Thanks for news. Am glad that all is well with you. Hope to be home to-morrow morning. Embrace you and the children. God guard you!

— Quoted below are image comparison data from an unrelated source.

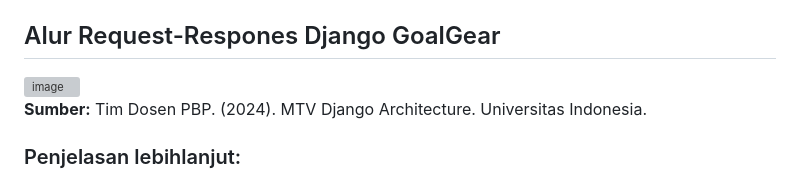
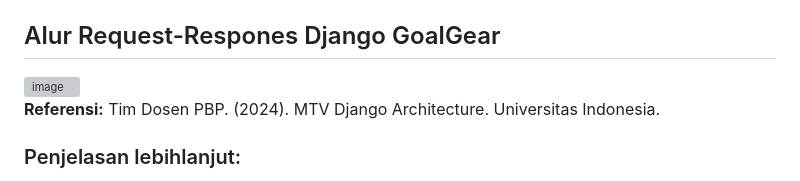
Before and after one commit to ariefsolomon/goalgear, a Markdown page: README.md, the part around one of its changes. Rendered like a GitHub page; grey boxes are pictures that could not be loaded.

```diff
--- a/README.md
+++ b/README.md
@@ -50,5 +50,5 @@ goalgear [PWS]: https://muhammad-arief41-goalgear.pbp.cs.ui.ac.id
 
-**Sumber:** Tim Dosen PBP. (2024). MTV Django Architecture. Universitas Indonesia.
+**Referensi:** Tim Dosen PBP. (2024). MTV Django Architecture. Universitas Indonesia.
 
 ### Penjelasan lebihlanjut:
 
```
Also changed, not shown: other parts of README.md (+1 -1 lines).
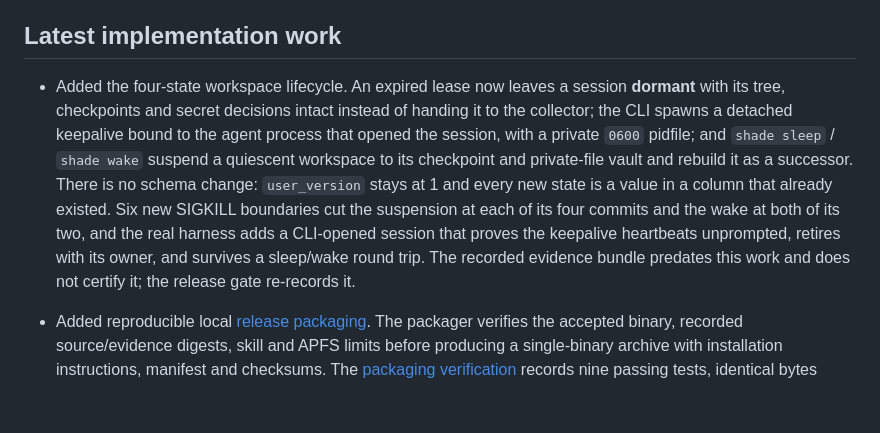
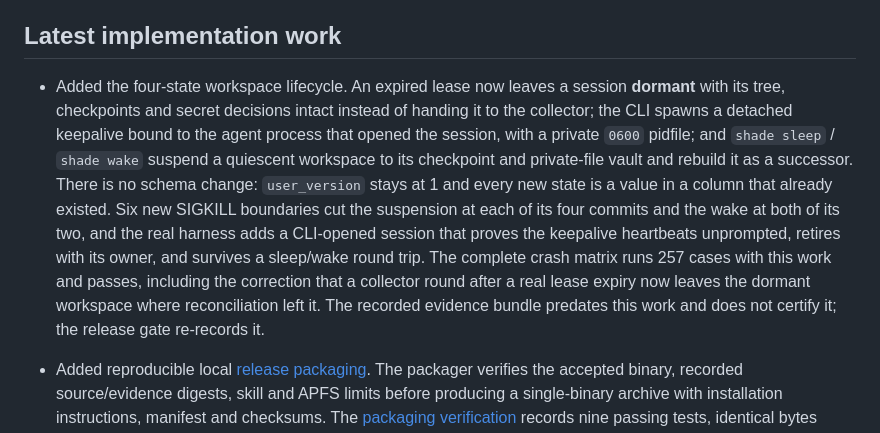
Before and after one commit to OmarAlex24/shade, a Markdown page: docs/STATUS.md, the part around the change. GitHub-like rendering; blank space fills up the shorter version.

```diff
--- a/docs/STATUS.md
+++ b/docs/STATUS.md
@@ -4,7 +4,7 @@ Shade V1 is implemented and its complete functional, recovery, operational and p
 
 ## Latest implementation work
 
-- Added the four-state workspace lifecycle. An expired lease now leaves a session **dormant** with its tree, checkpoints and secret decisions intact instead of handing it to the collector; the CLI spawns a detached keepalive bound to the agent process that opened the session, with a private `0600` pidfile; and `shade sleep` / `shade wake` suspend a quiescent workspace to its checkpoint and private-file vault and rebuild it as a successor. There is no schema change: `user_version` stays at 1 and every new state is a value in a column that already existed. Six new SIGKILL boundaries cut the suspension at each of its four commits and the wake at both of its two, and the real harness adds a CLI-opened session that proves the keepalive heartbeats unprompted, retires with its owner, and survives a sleep/wake round trip. The recorded evidence bundle predates this work and does not certify it; the release gate re-records it.
+- Added the four-state workspace lifecycle. An expired lease now leaves a session **dormant** with its tree, checkpoints and secret decisions intact instead of handing it to the collector; the CLI spawns a detached keepalive bound to the agent process that opened the session, with a private `0600` pidfile; and `shade sleep` / `shade wake` suspend a quiescent workspace to its checkpoint and private-file vault and rebuild it as a successor. There is no schema change: `user_version` stays at 1 and every new state is a value in a column that already existed. Six new SIGKILL boundaries cut the suspension at each of its four commits and the wake at both of its two, and the real harness adds a CLI-opened session that proves the keepalive heartbeats unprompted, retires with its owner, and survives a sleep/wake round trip. The complete crash matrix runs 257 cases with this work and passes, including the correction that a collector round after a real lease expiry now leaves the dormant workspace where reconciliation left it. The recorded evidence bundle predates this work and does not certify it; the release gate re-records it.
 
 - Added reproducible local [release packaging](RELEASE.md#package-an-accepted-distribution). The packager verifies the accepted binary, recorded source/evidence digests, skill and APFS limits before producing a single-binary archive with installation instructions, manifest and checksums. The [packaging verification](../artifacts/packaging-validation.json) records nine passing tests, identical bytes across two real package builds, all 38 payload checksums and successful execution of the extracted binary's version command. The archive is 4,765,924 bytes. The accepted runtime source and binary remain identified by the existing release bundle.
 - The immutable APFS inventory now reads directory entries without fetching every file's attributes. It validates pinned directories and falls back to the full inventory for hardlinks, unknown entries and trees above 25,000 entries. The boundary regression and 145 ordinary Rust tests pass, with Clippy across all targets/features. The quick benchmark now retains twenty clones and uses the release gate's deterministic payload.
```
Also changed, not shown: docs/V1-CHECKLIST.md (+1 -1 lines).
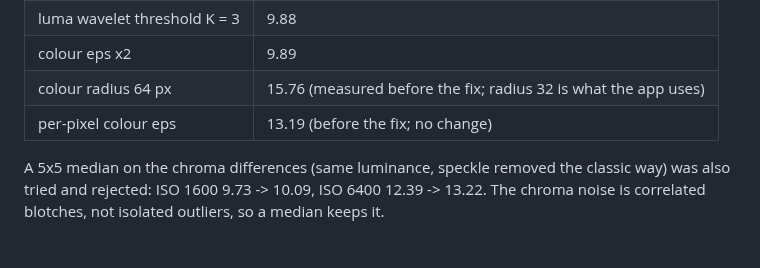
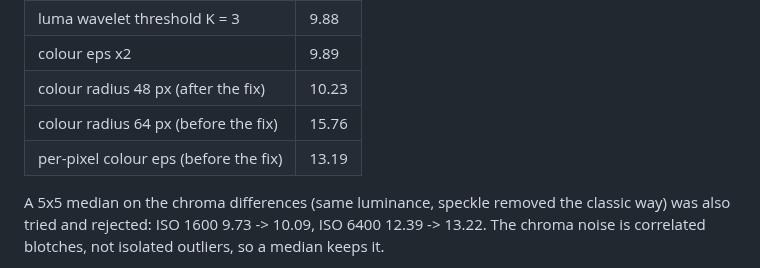
Before and after one commit to biopoetic/foveon-lab, a Markdown page: docs/accuracy-roadmap.md, the part around the change. Drawn GitHub-style.

Commit message:
Roadmap: chroma radius 48 is worse too
After the isocmp fix, radius 48 at ISO 1600 reads 10.23 against the
shipped 32's 9.73. The guided filter's defaults really are the best of
everything tried; the remaining 1.7x at ISO 1600 needs a different
structure, not a different value.

```diff
--- a/docs/accuracy-roadmap.md
+++ b/docs/accuracy-roadmap.md
@@ -395,8 +395,9 @@ Knobs, tried on the corrected pipeline (ISO 1600, baseline 9.73):
 | detail restore off | 11.45 |
 | luma wavelet threshold K = 3 | 9.88 |
 | colour eps x2 | 9.89 |
-| colour radius 64 px | 15.76 (measured before the fix; radius 32 is what the app uses) |
-| per-pixel colour eps | 13.19 (before the fix; no change) |
+| colour radius 48 px (after the fix) | 10.23 |
+| colour radius 64 px (before the fix) | 15.76 |
+| per-pixel colour eps (before the fix) | 13.19 |
 
 A 5x5 median on the chroma differences (same luminance, speckle removed the classic way) was also
 tried and rejected: ISO 1600 9.73 -> 10.09, ISO 6400 12.39 -> 13.22. The chroma noise is correlated
```
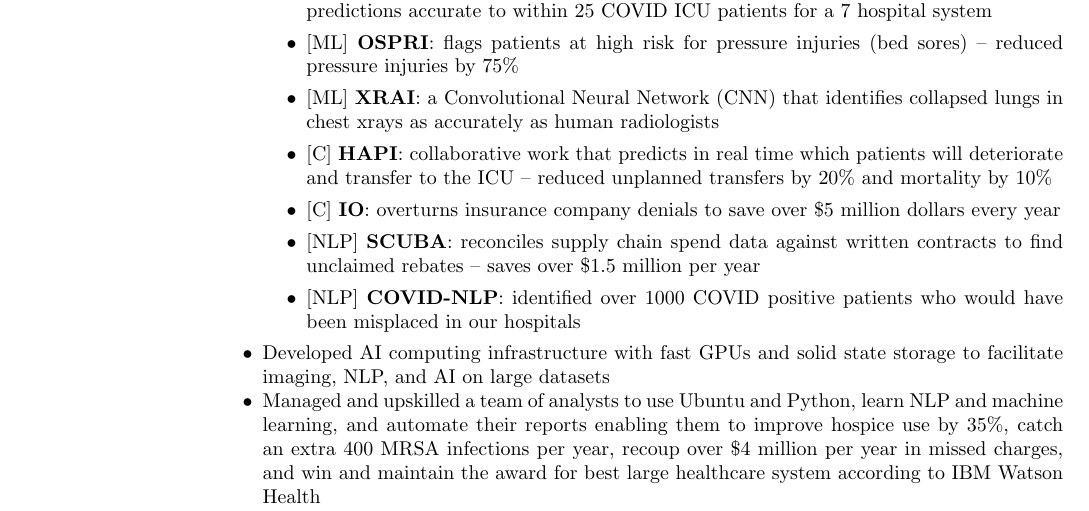
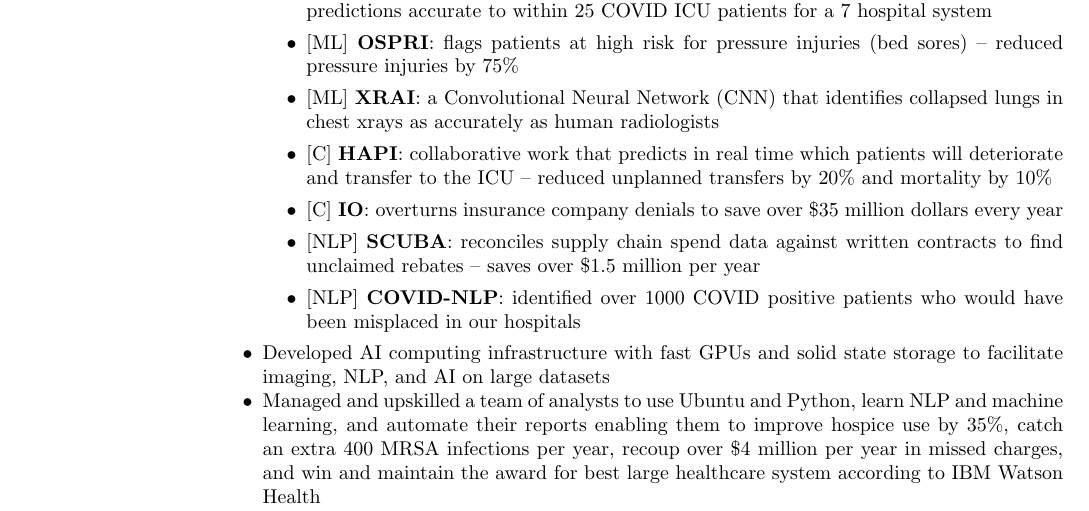
Before and after one commit to acarnes/resume, a LaTeX CV (andrew_carnes_resume-2021-09-22.tex): part of page 1 of 2, cut so that both start at the same text. Compiled offline with pdfLaTeX.

Commit message:
updated IO numbers in resume

```diff
--- a/andrew_carnes_resume-2021-09-22.tex
+++ b/andrew_carnes_resume-2021-09-22.tex
@@ -42,7 +42,7 @@
                 \item {[ML]} {\bf OSPRI}: flags patients at high risk for pressure injuries (bed sores) -- reduced pressure injuries by 75\%
                 \item {[ML]} {\bf XRAI}: a Convolutional Neural Network (CNN) that identifies collapsed lungs in chest xrays as accurately as human radiologists
                 \item {[C]} {\bf HAPI}: collaborative work that predicts in real time which patients will deteriorate and transfer to the ICU – reduced unplanned transfers by 20\% and mortality by 10\%
-                \item {[C]} {\bf IO}: overturns insurance company denials to save over \$5 million dollars every year
+                \item {[C]} {\bf IO}: overturns insurance company denials to save over \$35 million dollars every year
                 \item {[NLP]} {\bf SCUBA}: reconciles supply chain spend data against written contracts to find unclaimed rebates -- saves over \$1.5 million per year
                 \item {[NLP]} {\bf COVID-NLP}: identified over 1000 COVID positive patients who would have been misplaced in our hospitals
              \end{itemize}
```
Also changed, not shown: andrew_carnes_resume-2021-09-22.pdf.
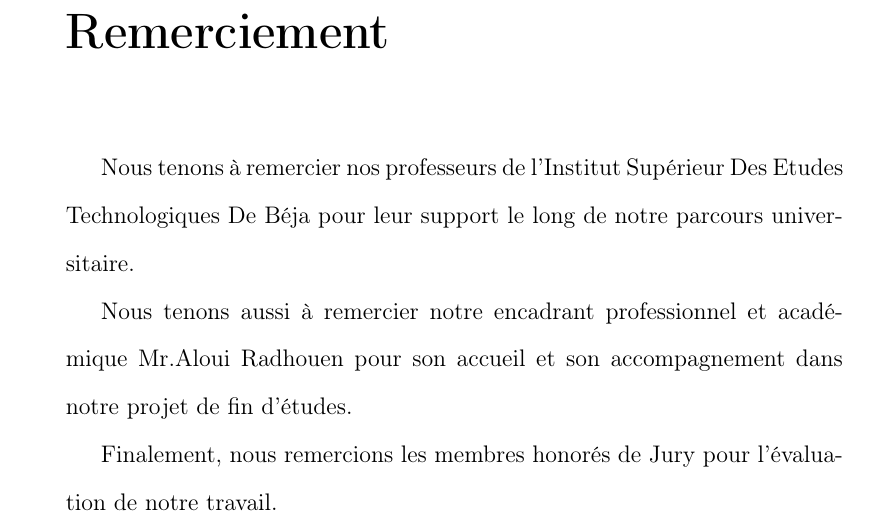
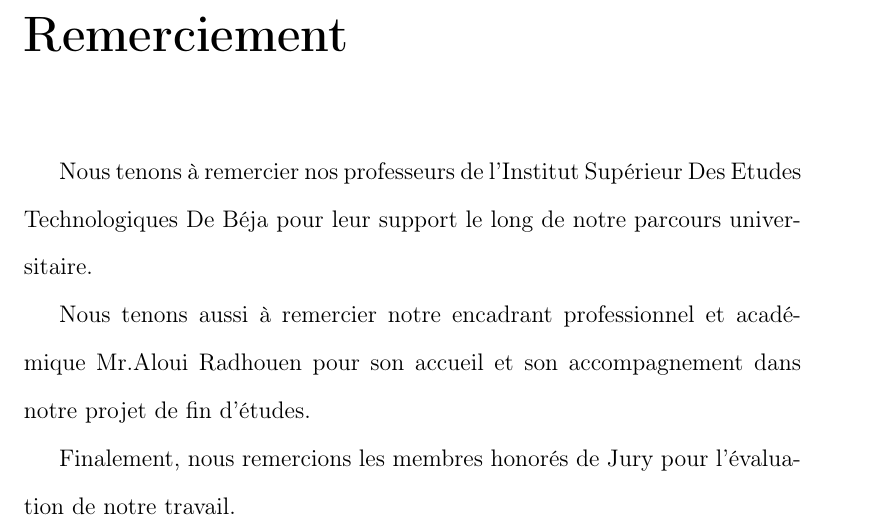
Before and after one commit to Ahmed-Lachheb/AGRIDRONE-Rapport, a LaTeX book (Rapport.tex): part of page 1 of 75 before the commit and part of page 1 of 81 after it, cut so that both start at the same text. Compiled offline with pdfLaTeX.

Commit message:
Modification de rapport.

```diff
--- a/Rapport.tex
+++ b/Rapport.tex
@@ -1,4 +1,4 @@
-\documentclass[a4paper,12pt]{report}
+\documentclass[a4paper,12pt]{book}
 \usepackage{graphicx}
 \usepackage{natbib}
 \graphicspath{ {figures/} }
```
Also changed, not shown: 2 other files.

NOTES: The Imperial train was stopped at Vishera, on instructions to the railway staff sent from Petrograd, and was diverted to Pskov. Here the Tsar telegraphed to Rodzianko intimating his readiness to make concessions. and received the grim reply: "It is too late." On the evening of 1st March the Tsar sent for General Rouszky (whose headquarters were in Pskov) and handed him a Ukase which made the Cabinet responsible for the Duma. Throughout the night the Commanders-in-Chief were in telegraphic communication with each other, with Alexeiev (lately returned to the Stavka) and with Rodzianko, and it was agreed that the only possible course was to demand the abdication of the Tsar (Denikin, P. 50; Gourko. P. 274). On the following day General Rouszky informed the Tsar of this decision. He listened with no visible emotion, and at 3 o'clock he sent Rouszky a signed act of abdication. This act had been prepared at the Stavka and forwarded to Pskov (Denikin, P. 50). He abdicated in favour of his son, but shortly afterwards consulted Professor Feodorov (Gilliard, p. 165): "Sergey Petrovitch, tell me frankly, is Alexey's malady incurable?" "Sir, our science teaches us that we have here an incurable disease. Those who are afflicted with it may none the less reach an advanced age. But Alexis Nicolaievitch is at the mercy of an accident." On hearing this, he changed the abdication in favour of his brother Michael ("Misha") - The same evening, the delegates from the Duma - Schoulgin and the hated Goutchkov - arrived at Pskov and were at once taken to the Imperial train. There, and still with an embarrassing lack of emotion, the Tsar handed them the act. Schoulgin, who was an ardent monarchist, appears to have been the only member of the group who was deeply moved. A coat of varnish was placed over the Tsar's signature, and the delegates returned to Petrograd with the document.